Exercise objective: Every line of the data that contains the string "site" must be copied.

User interface change data:
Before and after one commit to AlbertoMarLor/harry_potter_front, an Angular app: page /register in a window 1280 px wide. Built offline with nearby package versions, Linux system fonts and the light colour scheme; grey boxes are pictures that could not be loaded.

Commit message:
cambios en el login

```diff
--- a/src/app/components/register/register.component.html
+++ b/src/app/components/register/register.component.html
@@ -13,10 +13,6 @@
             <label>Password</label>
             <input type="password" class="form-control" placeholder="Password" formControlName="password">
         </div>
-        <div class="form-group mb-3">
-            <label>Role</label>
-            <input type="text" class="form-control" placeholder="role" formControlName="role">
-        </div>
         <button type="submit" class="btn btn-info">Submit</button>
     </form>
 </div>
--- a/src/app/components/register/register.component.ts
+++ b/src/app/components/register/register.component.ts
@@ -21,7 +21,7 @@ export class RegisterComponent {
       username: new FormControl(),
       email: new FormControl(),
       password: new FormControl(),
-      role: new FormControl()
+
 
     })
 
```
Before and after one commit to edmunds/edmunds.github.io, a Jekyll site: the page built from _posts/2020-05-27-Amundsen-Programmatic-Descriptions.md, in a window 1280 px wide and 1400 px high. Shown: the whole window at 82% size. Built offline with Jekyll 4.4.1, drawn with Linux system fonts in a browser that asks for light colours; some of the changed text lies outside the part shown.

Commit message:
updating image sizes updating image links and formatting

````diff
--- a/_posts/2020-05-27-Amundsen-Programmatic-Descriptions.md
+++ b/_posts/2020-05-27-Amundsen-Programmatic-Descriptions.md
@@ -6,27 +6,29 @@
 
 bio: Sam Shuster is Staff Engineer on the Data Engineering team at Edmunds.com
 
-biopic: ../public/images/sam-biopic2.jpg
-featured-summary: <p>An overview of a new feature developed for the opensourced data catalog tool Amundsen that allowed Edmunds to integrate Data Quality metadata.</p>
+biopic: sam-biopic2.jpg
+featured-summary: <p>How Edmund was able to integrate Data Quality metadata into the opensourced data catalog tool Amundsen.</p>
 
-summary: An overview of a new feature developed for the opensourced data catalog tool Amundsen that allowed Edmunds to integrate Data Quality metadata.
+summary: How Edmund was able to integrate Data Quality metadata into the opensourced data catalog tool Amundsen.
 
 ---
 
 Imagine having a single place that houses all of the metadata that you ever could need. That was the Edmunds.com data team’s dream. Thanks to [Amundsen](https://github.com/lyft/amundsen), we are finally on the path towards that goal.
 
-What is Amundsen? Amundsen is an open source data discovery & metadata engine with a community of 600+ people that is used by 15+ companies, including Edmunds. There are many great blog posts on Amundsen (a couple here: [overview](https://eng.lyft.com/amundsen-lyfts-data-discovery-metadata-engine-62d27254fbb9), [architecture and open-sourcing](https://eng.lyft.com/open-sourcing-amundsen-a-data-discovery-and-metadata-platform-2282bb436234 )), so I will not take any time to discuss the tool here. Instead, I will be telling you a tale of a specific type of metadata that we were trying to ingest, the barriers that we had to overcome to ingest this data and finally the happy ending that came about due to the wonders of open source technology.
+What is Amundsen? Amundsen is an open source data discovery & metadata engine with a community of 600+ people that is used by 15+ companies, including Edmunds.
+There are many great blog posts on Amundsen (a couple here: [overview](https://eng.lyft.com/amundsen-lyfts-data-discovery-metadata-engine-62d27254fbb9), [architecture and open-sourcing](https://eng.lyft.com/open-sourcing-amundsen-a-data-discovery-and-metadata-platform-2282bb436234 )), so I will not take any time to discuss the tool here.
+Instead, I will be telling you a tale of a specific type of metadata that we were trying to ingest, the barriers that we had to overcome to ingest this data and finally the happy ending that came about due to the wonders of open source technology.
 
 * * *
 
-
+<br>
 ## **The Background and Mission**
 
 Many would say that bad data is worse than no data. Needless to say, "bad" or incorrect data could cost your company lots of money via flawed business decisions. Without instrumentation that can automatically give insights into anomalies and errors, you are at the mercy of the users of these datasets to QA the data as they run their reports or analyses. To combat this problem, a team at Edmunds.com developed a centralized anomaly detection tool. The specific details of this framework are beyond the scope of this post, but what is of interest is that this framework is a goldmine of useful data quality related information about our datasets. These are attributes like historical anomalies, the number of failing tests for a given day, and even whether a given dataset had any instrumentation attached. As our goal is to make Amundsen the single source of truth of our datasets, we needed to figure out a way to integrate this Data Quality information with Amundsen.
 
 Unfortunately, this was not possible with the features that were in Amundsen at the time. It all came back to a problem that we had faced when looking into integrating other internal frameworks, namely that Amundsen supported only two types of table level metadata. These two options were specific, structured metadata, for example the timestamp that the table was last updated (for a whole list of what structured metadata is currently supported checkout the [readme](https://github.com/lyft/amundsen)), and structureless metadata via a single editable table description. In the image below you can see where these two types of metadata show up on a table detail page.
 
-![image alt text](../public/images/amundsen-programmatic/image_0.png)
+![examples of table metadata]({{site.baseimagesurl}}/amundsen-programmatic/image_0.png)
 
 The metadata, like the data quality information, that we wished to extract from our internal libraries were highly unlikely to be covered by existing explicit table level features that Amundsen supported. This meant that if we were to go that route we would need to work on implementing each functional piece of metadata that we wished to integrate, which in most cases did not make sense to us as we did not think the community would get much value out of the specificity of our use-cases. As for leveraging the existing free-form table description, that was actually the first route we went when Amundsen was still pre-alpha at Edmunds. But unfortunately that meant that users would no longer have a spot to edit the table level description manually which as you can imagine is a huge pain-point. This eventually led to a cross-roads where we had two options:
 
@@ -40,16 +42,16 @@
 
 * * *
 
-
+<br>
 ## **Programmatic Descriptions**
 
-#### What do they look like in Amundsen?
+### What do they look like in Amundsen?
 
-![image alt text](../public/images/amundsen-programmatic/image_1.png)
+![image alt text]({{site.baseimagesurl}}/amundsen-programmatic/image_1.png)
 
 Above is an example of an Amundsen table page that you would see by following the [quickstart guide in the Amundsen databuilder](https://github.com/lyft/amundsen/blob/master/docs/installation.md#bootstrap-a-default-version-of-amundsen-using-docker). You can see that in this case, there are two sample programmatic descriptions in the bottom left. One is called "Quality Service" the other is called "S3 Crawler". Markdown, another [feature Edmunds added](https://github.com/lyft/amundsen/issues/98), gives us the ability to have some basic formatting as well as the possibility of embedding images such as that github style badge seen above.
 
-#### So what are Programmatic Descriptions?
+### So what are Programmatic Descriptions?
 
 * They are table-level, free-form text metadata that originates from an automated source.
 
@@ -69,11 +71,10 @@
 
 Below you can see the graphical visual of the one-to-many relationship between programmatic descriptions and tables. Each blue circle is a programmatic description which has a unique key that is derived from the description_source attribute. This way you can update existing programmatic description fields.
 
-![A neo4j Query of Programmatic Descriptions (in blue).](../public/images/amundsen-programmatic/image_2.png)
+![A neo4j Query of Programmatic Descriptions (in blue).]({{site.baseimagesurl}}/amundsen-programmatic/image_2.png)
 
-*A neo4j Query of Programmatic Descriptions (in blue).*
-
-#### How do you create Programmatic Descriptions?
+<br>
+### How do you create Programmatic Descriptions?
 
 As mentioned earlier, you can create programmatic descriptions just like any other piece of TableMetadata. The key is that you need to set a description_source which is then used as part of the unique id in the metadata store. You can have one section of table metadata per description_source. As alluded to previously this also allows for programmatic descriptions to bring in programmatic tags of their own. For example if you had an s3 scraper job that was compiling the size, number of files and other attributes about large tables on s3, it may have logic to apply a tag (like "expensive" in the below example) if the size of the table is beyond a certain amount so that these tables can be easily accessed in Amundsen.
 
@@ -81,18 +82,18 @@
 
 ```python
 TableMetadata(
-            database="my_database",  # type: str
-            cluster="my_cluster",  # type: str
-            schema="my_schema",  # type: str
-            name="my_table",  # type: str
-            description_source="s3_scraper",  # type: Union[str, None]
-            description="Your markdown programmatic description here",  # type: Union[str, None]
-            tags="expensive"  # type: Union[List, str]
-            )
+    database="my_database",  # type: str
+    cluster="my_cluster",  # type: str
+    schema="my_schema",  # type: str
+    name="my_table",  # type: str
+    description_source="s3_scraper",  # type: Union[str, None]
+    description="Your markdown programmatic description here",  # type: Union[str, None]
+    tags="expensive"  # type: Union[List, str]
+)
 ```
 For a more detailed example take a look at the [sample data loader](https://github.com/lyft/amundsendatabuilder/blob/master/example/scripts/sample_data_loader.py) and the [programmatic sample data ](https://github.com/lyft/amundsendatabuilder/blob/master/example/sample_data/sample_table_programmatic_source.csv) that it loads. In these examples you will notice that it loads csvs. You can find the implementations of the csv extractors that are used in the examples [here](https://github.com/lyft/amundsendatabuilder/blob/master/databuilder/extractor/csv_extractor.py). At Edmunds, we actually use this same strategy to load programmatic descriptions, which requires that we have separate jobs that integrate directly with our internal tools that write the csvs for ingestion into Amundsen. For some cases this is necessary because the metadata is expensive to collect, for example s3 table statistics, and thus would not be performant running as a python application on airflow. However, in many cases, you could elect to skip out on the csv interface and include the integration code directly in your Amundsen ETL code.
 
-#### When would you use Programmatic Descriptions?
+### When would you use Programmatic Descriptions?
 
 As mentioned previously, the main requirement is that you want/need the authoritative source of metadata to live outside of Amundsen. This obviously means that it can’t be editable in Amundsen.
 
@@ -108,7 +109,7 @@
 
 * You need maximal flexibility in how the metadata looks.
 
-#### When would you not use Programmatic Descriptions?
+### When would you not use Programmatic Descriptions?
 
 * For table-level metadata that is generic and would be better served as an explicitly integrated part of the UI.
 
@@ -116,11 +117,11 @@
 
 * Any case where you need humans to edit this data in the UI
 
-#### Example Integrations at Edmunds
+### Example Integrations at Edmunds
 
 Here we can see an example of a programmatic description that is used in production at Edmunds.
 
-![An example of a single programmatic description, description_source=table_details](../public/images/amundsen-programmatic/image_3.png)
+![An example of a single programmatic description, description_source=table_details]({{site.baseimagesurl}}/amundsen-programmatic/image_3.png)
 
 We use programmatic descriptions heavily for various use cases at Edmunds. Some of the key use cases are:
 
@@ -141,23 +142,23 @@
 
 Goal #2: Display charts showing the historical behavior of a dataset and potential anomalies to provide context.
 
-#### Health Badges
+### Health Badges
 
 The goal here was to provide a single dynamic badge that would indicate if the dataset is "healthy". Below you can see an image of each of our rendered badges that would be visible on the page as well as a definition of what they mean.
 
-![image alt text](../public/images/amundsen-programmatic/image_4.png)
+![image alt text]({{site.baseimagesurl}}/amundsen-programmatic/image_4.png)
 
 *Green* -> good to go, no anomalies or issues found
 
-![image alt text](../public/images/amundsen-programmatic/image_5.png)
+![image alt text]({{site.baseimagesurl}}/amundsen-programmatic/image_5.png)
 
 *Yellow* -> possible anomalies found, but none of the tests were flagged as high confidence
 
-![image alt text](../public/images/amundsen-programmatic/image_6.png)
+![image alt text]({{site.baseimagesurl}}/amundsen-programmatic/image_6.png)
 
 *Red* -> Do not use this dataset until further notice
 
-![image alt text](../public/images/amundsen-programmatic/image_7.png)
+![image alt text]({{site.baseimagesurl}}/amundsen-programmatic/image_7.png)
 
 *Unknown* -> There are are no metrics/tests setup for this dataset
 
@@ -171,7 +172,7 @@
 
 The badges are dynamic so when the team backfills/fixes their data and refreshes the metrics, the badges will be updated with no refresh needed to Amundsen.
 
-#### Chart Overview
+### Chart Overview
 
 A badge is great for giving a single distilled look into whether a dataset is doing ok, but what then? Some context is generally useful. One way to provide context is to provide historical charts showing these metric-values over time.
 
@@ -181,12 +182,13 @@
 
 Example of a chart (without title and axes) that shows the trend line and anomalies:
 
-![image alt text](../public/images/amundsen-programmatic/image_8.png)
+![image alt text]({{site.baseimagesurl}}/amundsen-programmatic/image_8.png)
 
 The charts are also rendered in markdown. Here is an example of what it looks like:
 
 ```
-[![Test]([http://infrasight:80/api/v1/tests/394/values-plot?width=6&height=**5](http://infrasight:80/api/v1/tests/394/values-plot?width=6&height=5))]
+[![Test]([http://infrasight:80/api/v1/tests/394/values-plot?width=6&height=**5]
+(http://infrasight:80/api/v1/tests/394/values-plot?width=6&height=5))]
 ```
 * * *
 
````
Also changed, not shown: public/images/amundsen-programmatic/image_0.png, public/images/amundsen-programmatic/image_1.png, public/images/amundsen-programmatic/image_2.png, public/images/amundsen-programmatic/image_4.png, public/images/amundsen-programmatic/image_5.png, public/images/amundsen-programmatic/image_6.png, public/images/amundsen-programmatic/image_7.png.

Response area:
Before and after one commit to edmunds/edmunds.github.io, a Jekyll site: the page built from _posts/2020-05-27-Amundsen-Programmatic-Descriptions.md, in a window 1280 px wide and 1400 px high. Shown: the whole window at 82% size. Built offline with Jekyll 4.4.1, drawn with Linux system fonts in a browser that asks for light colours; some of the changed text lies outside the part shown.
+![examples of table metadata]({{site.baseimagesurl}}/amundsen-programmatic/image_0.png)
+![image alt text]({{site.baseimagesurl}}/amundsen-programmatic/image_1.png)
+![A neo4j Query of Programmatic Descriptions (in blue).]({{site.baseimagesurl}}/amundsen-programmatic/image_2.png)
+![An example of a single programmatic description, description_source=table_details]({{site.baseimagesurl}}/amundsen-programmatic/image_3.png)
+![image alt text]({{site.baseimagesurl}}/amundsen-programmatic/image_4.png)
+![image alt text]({{site.baseimagesurl}}/amundsen-programmatic/image_5.png)
+![image alt text]({{site.baseimagesurl}}/amundsen-programmatic/image_6.png)
+![image alt text]({{site.baseimagesurl}}/amundsen-programmatic/image_7.png)
+![image alt text]({{site.baseimagesurl}}/amundsen-programmatic/image_8.png)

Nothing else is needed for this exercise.